I wince every time I am invited to a “Forum on Reconciliation”.

We have all heard of these types of events. They typically are organized after tragedies where bigotry is implicated as an instigating factor. In these forums, we typically have a panel, a moderator, and a time set aside for “Q&A”. The suffering community is given a “space” to articulate their concerns and grievances. The dominant culture, like clockwork, empathizes with the representatives of the grieving community and seeks to “strategize” new ways to “forge a better tomorrow for all of us”. Afterwards, there is usually an exorbitant amount of hugging, followed by the obligatory wiping away of tears, and always concluded by a collective hope that the hour of reconciliation had not caused the reconcilers to miss out on the daily lunch specials. Nothing can heal the cavernous wounds of structural injustice like half-off appetizers, right?

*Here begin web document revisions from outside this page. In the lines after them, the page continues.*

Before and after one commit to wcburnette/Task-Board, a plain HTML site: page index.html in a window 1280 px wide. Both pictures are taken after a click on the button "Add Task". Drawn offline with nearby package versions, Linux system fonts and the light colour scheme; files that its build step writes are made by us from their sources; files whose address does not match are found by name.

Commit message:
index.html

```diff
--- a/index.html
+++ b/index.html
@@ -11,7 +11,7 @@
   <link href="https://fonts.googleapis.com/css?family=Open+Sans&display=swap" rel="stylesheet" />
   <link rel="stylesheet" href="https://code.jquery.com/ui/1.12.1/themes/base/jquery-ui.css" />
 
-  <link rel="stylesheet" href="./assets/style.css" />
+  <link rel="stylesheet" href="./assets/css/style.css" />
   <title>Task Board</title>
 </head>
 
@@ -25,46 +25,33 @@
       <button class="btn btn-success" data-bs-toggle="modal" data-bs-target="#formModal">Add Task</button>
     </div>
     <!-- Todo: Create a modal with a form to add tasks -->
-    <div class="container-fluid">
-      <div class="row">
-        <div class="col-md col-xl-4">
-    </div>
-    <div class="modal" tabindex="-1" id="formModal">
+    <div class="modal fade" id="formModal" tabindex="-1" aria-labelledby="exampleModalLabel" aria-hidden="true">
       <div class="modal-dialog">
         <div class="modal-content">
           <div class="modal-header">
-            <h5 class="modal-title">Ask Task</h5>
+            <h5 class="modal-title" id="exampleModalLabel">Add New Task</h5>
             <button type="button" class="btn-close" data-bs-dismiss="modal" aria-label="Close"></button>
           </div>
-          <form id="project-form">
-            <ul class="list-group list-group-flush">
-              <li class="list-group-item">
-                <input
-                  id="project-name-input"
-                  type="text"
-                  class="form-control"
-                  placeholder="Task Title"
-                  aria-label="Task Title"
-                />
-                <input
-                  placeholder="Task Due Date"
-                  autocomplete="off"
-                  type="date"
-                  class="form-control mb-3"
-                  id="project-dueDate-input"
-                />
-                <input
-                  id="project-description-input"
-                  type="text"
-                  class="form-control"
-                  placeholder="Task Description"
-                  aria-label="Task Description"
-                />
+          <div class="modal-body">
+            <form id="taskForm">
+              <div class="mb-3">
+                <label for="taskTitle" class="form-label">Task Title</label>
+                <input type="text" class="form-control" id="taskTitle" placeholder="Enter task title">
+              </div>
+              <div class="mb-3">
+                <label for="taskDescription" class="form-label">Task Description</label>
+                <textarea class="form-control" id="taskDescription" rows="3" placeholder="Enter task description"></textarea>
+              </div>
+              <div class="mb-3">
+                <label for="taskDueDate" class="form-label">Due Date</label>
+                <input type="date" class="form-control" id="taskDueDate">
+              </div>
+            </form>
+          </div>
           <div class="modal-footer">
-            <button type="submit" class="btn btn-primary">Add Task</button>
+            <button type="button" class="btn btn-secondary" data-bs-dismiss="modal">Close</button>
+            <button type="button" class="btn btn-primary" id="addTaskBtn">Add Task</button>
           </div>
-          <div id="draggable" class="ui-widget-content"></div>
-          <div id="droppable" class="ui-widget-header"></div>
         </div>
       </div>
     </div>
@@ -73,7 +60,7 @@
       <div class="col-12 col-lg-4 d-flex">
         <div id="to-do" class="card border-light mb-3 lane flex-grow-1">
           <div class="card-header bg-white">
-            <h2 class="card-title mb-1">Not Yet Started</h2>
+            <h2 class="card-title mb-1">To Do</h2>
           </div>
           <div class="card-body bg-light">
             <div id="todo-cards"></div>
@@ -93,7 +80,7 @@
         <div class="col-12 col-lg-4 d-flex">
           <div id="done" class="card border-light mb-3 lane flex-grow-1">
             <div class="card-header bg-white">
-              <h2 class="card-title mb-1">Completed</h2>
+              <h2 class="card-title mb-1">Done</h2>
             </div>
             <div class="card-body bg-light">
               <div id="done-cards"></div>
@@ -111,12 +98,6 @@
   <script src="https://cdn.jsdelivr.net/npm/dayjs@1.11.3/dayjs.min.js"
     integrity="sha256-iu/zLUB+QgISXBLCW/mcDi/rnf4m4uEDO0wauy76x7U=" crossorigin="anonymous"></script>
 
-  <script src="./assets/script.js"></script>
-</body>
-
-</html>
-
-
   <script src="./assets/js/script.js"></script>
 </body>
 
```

Don’t get me wrong, I am all for reconciliation. My reservations, however, are based on an inherent skepticism regarding the intentions behind our collective usage of the term ‘reconciliation’. Who and what are we trying to reconcile? Who/which group(s) have ultimate power over the scope of the conversation, the form of the conversation, and where the conversation ultimately leads? Are the grieving communities truly collaborators in the process, or, are they merely mannequins of flesh connivingly propped up in order to propagate a veneer of diversity to those who get a kick out of window-shopping for change?

My cynicism regarding such events is rooted in the fact that the unspoken rule for all of these gatherings is “everyone needs to leave feeling comfortable, enlivened, and ready to leap tall buildings of injustice with a single Bible verse”. I personally have been told on several occasions to make sure that “I don’t sound angry when I’m speaking.” Never mind the fact that I am talking about the blood of black victims baptizing urban pavements across the country. Never mind the fact that I am talking about a perpetuity of broken promises that has left many standing upon the threshold of change, sequestered from the foyer of opportunity. Never mind the fact that I am talking about a paralysis of purpose engendered by a pernicious form of Black nihilism that arrests the hopes and dreams of many before they even leave elementary school. To Hell with vulnerability and authenticity. My job is to make sure that the crowd can leave this conversation with their appetites fully intact. Duly noted! “Though this is how youfeel, James”, I am constantly reminded, “You don’t want anyone else to feel this way. Your purpose is to make everyone feel good! You purpose is to make everyone feel accomplished! Your purpose is to make everyone feel comfortable at the table (table, not in a Eucharistic sense but, rather, in a Euphemistic sense [which deserves an essay all unto itself])!”

What if the table, itself, is the problem? What if the comfort you are trying so desperately to preserve is the very thing that needs to be destroyed?

What I find interested is that we are always talking about making room at the table. But not all tables should be left standing. Some tables need to be flipped, turned, and taken out of the room altogether.

Maybe, just maybe, if we truly deal with the schisms and issues plaguing our communities, those in attendance will not be able to eat immediately afterwards. Maybe, just maybe, the fact that people are joking and laughing raucously in lunch lines 15 minutes after talking about murder and the pain of an entire community is proof positive that we didn’t reconcile a damn thing (but we sure can load up a gang of Facebook pictures that look like we did!).

Though it may sound as if I am being divisive and raining on our reconciliation parade, trust me, there is no one who desires to see the manifestation of the Beloved Community more than I. However, I am fervently convinced that we cannot have constructive dialogue until we are first willing to partake in deconstructive dialogue. I believe with all my heart that if our unity is based on a fallacy, blessed be division. Moreover, I am all for inclusion, however, when our ‘inclusion’ is used as a subtle tactic to eviscerate a movement of all its raw and influential potency, it becomes nothing more than a co-opted tool of Satan and must be extinguished at the root. It does us no good to ornately decorate a table in the midst of burning house. We preserve ourselves, not by taking a seat at a table that is sure to be consumed in fire, but, rather, by having enough sense to know that sitting down is not what we need to be doing as the roof is caving in on us.

I understand that removing a table concretized in moral folklore is never easy. Many have taken pride in the so-called table of reconciliation. You’ve told many jokes on this table. You’ve shared countless half-off appetizers on this table. There is no way you can muster the strength and courage to flip over the table of unseen power and privilege. Don’t worry, we see your struggle.

Allow us to help you take it out. We never liked that table anyway.